Keep the pictures out of the copy and print all the entries below exactly.

==== EXERCISE INPUTS

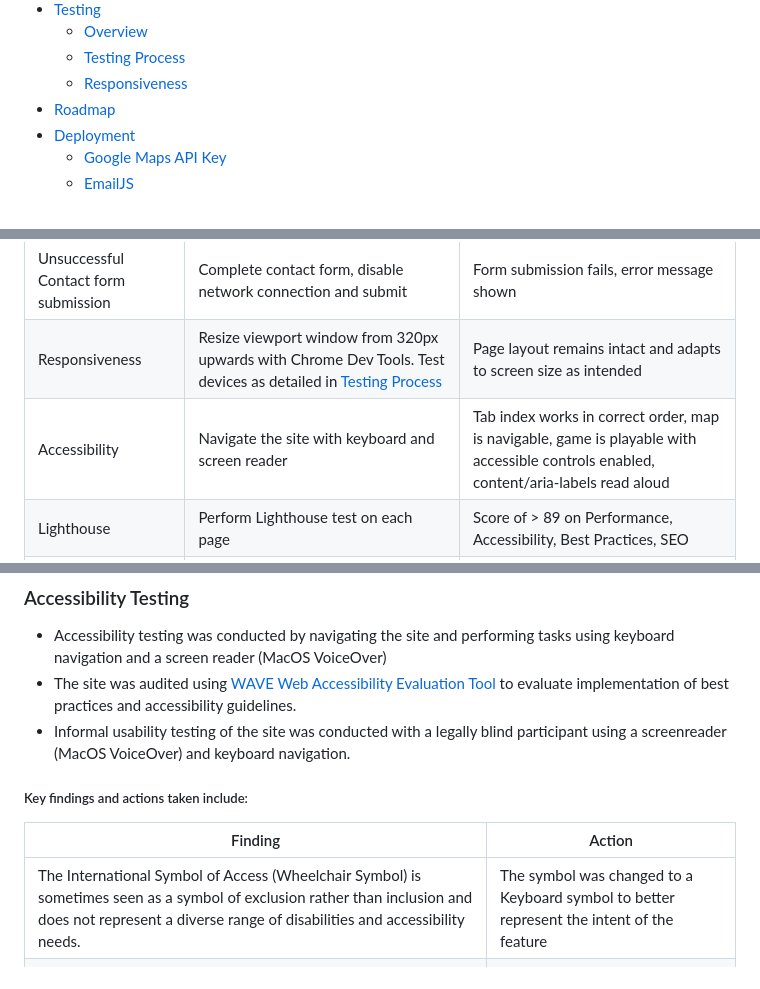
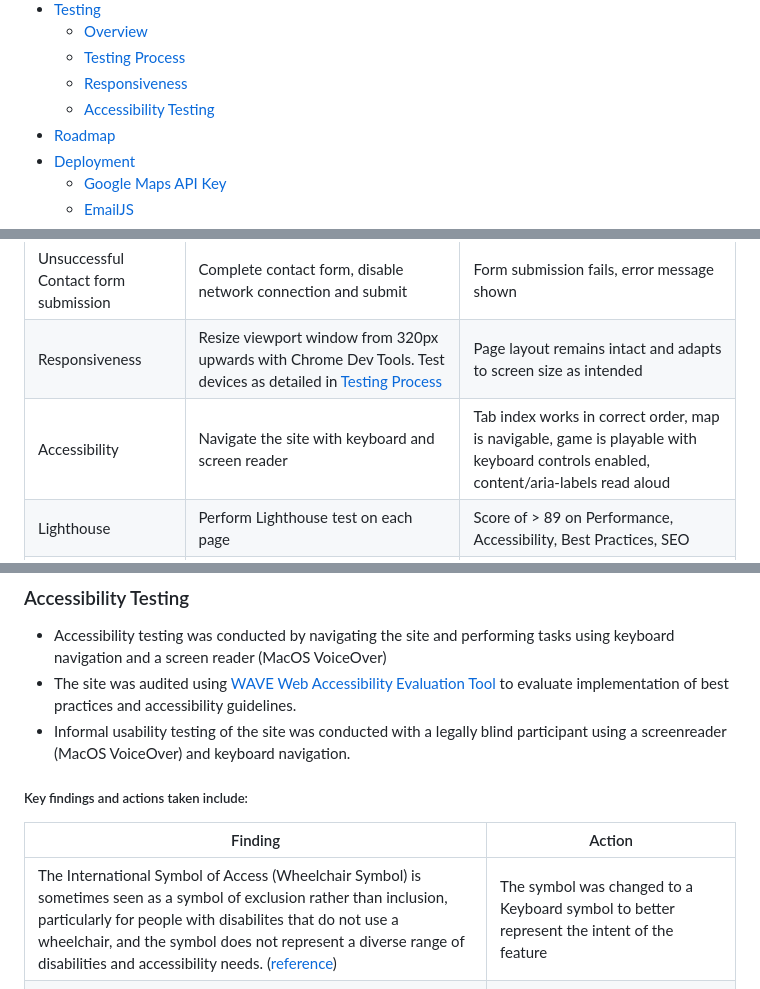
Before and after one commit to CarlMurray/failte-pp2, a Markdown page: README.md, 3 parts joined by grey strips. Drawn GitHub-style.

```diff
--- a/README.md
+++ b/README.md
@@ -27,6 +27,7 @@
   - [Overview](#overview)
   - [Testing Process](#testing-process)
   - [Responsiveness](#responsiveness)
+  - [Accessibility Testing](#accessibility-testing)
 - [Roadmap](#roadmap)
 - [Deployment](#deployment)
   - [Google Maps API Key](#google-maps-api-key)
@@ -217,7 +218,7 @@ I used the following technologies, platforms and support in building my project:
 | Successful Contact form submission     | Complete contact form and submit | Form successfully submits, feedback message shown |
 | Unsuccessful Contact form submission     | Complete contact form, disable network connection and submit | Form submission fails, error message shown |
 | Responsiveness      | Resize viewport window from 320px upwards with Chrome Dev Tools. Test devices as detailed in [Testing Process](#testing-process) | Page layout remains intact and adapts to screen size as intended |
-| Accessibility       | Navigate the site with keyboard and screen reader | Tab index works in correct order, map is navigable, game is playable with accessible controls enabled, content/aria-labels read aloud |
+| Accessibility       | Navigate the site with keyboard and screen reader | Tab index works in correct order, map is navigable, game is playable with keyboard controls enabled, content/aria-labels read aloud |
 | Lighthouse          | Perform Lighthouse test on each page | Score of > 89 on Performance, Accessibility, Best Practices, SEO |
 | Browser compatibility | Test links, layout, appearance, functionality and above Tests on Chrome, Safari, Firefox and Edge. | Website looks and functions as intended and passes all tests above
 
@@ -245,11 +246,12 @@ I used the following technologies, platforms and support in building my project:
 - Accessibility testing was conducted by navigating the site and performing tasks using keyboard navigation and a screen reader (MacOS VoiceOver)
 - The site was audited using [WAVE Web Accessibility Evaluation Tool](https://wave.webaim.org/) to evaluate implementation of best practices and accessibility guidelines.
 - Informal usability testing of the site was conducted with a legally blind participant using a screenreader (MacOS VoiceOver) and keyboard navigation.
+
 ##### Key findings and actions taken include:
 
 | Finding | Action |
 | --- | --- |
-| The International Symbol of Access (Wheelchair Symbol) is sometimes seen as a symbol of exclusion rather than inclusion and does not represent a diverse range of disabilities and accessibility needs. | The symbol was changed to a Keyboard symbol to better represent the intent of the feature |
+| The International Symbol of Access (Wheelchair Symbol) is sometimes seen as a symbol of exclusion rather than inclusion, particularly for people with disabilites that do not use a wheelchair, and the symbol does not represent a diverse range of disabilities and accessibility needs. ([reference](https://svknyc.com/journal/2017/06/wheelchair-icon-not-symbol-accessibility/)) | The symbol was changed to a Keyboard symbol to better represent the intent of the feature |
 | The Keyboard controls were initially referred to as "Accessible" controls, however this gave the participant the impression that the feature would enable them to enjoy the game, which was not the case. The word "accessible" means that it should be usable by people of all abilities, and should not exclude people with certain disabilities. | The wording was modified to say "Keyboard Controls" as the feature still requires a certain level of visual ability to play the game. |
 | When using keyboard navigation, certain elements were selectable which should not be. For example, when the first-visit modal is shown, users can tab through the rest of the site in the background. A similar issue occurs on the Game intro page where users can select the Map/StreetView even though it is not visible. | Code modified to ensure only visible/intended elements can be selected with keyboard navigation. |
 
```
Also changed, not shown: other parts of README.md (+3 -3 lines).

========

■ RESPONSE
Before and after one commit to CarlMurray/failte-pp2, a Markdown page: README.md, 3 parts joined by grey strips. Drawn GitHub-style.

```diff
--- a/README.md
+++ b/README.md
@@ -27,6 +27,7 @@
   - [Overview](#overview)
   - [Testing Process](#testing-process)
   - [Responsiveness](#responsiveness)
+  - [Accessibility Testing](#accessibility-testing)
 - [Roadmap](#roadmap)
 - [Deployment](#deployment)
   - [Google Maps API Key](#google-maps-api-key)
@@ -217,7 +218,7 @@ I used the following technologies, platforms and support in building my project:
 | Successful Contact form submission     | Complete contact form and submit | Form successfully submits, feedback message shown |
 | Unsuccessful Contact form submission     | Complete contact form, disable network connection and submit | Form submission fails, error message shown |
 | Responsiveness      | Resize viewport window from 320px upwards with Chrome Dev Tools. Test devices as detailed in [Testing Process](#testing-process) | Page layout remains intact and adapts to screen size as intended |
-| Accessibility       | Navigate the site with keyboard and screen reader | Tab index works in correct order, map is navigable, game is playable with accessible controls enabled, content/aria-labels read aloud |
+| Accessibility       | Navigate the site with keyboard and screen reader | Tab index works in correct order, map is navigable, game is playable with keyboard controls enabled, content/aria-labels read aloud |
 | Lighthouse          | Perform Lighthouse test on each page | Score of > 89 on Performance, Accessibility, Best Practices, SEO |
 | Browser compatibility | Test links, layout, appearance, functionality and above Tests on Chrome, Safari, Firefox and Edge. | Website looks and functions as intended and passes all tests above
 
@@ -245,11 +246,12 @@ I used the following technologies, platforms and support in building my project:
 - Accessibility testing was conducted by navigating the site and performing tasks using keyboard navigation and a screen reader (MacOS VoiceOver)
 - The site was audited using [WAVE Web Accessibility Evaluation Tool](https://wave.webaim.org/) to evaluate implementation of best practices and accessibility guidelines.
 - Informal usability testing of the site was conducted with a legally blind participant using a screenreader (MacOS VoiceOver) and keyboard navigation.
+
 ##### Key findings and actions taken include:
 
 | Finding | Action |
 | --- | --- |
-| The International Symbol of Access (Wheelchair Symbol) is sometimes seen as a symbol of exclusion rather than inclusion and does not represent a diverse range of disabilities and accessibility needs. | The symbol was changed to a Keyboard symbol to better represent the intent of the feature |
+| The International Symbol of Access (Wheelchair Symbol) is sometimes seen as a symbol of exclusion rather than inclusion, particularly for people with disabilites that do not use a wheelchair, and the symbol does not represent a diverse range of disabilities and accessibility needs. ([reference](https://svknyc.com/journal/2017/06/wheelchair-icon-not-symbol-accessibility/)) | The symbol was changed to a Keyboard symbol to better represent the intent of the feature |
 | The Keyboard controls were initially referred to as "Accessible" controls, however this gave the participant the impression that the feature would enable them to enjoy the game, which was not the case. The word "accessible" means that it should be usable by people of all abilities, and should not exclude people with certain disabilities. | The wording was modified to say "Keyboard Controls" as the feature still requires a certain level of visual ability to play the game. |
 | When using keyboard navigation, certain elements were selectable which should not be. For example, when the first-visit modal is shown, users can tab through the rest of the site in the background. A similar issue occurs on the Game intro page where users can select the Map/StreetView even though it is not visible. | Code modified to ensure only visible/intended elements can be selected with keyboard navigation. |
 
```
Also changed, not shown: other parts of README.md (+3 -3 lines).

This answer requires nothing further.